What to work on:
Pull from the data below each line where the word "Attach" occurs, and copy it.

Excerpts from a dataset
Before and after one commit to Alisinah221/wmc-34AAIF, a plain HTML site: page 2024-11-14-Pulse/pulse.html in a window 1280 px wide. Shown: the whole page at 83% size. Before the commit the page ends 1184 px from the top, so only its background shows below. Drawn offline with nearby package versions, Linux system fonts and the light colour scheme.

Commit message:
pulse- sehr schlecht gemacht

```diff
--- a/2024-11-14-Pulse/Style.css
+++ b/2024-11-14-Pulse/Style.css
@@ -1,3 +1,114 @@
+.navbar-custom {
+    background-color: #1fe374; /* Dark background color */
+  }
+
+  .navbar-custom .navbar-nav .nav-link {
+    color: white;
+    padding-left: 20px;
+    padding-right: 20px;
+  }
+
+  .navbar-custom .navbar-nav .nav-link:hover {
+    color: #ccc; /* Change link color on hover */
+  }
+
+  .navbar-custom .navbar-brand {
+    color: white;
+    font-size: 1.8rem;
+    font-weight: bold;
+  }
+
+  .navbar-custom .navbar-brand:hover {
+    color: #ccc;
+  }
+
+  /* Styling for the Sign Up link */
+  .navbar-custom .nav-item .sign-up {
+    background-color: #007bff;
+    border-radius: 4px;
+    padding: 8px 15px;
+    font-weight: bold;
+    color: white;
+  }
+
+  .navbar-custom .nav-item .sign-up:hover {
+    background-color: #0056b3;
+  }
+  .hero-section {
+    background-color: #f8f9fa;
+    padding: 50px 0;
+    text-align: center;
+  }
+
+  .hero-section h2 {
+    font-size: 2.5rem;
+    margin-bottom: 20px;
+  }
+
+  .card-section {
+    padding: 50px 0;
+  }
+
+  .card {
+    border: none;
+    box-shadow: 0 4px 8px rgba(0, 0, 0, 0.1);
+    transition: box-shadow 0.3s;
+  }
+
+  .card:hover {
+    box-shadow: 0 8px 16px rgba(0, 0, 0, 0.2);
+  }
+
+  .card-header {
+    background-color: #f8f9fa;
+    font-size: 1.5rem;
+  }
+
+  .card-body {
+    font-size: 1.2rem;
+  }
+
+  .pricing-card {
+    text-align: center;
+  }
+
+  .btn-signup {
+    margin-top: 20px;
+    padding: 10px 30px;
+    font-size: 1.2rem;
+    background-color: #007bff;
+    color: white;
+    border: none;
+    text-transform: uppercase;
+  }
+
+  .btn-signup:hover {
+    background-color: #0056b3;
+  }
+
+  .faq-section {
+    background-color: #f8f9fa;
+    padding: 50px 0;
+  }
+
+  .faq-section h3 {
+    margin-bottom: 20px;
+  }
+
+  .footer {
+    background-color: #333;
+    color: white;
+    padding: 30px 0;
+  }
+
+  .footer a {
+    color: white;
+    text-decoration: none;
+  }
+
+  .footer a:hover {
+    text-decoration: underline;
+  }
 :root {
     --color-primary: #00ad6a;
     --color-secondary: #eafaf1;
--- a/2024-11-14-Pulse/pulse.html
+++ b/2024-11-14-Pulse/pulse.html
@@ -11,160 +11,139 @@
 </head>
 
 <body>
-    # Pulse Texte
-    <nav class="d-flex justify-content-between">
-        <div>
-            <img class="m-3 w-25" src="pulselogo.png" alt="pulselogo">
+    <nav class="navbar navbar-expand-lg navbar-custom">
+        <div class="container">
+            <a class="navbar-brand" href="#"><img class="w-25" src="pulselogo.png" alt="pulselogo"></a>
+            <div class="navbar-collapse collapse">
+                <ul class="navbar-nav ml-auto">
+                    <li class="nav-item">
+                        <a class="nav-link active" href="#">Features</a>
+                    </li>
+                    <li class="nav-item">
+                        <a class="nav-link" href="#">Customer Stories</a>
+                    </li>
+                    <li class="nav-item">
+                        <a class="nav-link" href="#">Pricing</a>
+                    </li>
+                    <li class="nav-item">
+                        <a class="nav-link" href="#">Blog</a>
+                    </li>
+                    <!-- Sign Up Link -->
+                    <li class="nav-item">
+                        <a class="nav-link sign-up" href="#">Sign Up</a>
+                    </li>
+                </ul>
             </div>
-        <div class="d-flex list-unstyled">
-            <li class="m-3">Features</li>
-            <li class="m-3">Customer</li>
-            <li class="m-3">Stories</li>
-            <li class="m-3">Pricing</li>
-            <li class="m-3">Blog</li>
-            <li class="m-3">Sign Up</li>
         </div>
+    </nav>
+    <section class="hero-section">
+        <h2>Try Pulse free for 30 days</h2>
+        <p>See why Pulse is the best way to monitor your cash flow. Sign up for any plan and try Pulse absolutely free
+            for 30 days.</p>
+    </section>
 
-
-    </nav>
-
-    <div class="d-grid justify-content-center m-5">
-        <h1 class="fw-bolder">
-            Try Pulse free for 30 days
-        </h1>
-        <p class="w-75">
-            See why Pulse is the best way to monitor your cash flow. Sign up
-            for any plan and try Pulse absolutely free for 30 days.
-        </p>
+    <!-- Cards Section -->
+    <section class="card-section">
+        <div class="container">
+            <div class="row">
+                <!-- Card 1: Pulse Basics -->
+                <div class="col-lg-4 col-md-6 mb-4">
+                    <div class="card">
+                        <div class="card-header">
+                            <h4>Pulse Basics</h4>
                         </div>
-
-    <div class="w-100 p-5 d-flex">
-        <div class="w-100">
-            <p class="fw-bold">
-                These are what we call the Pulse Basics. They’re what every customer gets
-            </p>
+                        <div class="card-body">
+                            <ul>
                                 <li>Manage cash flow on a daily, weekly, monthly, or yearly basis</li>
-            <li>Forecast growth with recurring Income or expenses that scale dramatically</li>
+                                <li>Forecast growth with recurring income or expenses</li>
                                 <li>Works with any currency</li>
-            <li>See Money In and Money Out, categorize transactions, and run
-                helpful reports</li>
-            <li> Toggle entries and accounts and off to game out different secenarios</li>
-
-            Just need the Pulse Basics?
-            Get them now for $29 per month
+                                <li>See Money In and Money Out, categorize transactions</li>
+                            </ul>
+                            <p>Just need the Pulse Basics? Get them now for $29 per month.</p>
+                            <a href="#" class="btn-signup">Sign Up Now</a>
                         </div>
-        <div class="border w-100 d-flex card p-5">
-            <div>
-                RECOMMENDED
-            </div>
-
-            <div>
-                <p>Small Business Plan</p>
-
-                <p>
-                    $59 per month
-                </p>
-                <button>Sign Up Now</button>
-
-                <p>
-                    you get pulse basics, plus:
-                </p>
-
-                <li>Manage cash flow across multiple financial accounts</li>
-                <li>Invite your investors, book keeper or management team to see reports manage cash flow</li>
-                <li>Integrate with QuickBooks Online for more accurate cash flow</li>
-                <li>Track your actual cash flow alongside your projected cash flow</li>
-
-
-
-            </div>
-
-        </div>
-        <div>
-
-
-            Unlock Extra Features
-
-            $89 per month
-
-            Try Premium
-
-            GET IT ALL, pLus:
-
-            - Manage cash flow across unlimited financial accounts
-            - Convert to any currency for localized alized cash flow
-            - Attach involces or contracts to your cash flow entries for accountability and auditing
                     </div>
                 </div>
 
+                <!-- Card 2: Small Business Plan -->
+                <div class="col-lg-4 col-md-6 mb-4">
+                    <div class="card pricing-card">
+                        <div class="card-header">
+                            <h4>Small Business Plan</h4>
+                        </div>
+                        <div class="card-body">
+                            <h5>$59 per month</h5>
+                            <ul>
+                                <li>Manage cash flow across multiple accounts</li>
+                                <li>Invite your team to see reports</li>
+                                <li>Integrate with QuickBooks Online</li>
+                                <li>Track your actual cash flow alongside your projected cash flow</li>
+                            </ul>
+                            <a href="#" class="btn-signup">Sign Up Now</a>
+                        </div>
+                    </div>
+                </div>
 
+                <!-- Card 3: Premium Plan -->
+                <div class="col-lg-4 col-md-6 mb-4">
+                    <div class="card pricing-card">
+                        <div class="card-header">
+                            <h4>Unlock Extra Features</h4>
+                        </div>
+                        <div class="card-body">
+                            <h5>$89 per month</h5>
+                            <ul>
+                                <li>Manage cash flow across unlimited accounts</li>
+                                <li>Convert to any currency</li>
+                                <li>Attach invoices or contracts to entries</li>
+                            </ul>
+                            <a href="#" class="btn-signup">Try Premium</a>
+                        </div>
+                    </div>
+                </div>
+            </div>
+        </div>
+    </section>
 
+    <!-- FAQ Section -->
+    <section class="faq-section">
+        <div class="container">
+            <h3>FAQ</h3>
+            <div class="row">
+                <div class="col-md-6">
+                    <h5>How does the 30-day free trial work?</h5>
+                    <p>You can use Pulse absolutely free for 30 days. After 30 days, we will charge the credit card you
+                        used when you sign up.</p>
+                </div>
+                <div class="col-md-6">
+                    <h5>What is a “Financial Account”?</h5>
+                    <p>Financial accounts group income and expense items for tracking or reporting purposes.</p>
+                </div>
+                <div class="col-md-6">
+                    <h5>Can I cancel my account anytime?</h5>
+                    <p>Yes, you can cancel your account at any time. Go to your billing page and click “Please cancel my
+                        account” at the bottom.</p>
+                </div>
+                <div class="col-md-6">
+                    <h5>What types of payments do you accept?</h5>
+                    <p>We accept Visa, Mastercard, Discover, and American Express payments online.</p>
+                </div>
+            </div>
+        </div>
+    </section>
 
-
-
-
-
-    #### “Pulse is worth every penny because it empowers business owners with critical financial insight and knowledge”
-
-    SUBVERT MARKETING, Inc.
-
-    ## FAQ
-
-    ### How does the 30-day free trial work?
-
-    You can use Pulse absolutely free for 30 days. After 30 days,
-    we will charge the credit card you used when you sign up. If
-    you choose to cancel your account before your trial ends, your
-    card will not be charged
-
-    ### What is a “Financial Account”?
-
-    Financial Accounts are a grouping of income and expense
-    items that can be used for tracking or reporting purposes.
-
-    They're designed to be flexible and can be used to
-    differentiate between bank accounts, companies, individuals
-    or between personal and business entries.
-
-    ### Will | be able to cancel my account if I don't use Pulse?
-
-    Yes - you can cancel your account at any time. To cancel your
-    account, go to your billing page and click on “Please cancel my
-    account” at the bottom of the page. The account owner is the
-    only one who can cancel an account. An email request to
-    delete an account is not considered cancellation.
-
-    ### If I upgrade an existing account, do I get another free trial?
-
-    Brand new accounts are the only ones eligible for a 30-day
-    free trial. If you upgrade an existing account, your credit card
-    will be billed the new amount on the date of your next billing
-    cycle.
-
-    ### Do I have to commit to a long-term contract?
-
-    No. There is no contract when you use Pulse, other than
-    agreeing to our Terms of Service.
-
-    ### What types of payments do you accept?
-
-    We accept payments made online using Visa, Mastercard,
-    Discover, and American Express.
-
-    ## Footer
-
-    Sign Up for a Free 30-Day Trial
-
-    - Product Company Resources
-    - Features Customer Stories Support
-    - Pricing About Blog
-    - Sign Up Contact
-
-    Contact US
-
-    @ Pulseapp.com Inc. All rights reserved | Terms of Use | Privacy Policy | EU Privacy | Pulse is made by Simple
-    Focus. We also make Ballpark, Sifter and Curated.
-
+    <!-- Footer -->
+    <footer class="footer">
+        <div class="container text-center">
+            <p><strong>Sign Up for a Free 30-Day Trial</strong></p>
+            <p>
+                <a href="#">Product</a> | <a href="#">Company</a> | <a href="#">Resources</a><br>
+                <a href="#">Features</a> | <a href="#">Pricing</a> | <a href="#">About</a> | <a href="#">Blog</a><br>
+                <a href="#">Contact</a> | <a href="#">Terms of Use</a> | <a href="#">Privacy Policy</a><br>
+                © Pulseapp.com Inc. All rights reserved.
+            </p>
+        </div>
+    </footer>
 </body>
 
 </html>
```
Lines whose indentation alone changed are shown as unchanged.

Your solution:
-            - Attach involces or contracts to your cash flow entries for accountability and auditing
+                                <li>Attach invoices or contracts to entries</li>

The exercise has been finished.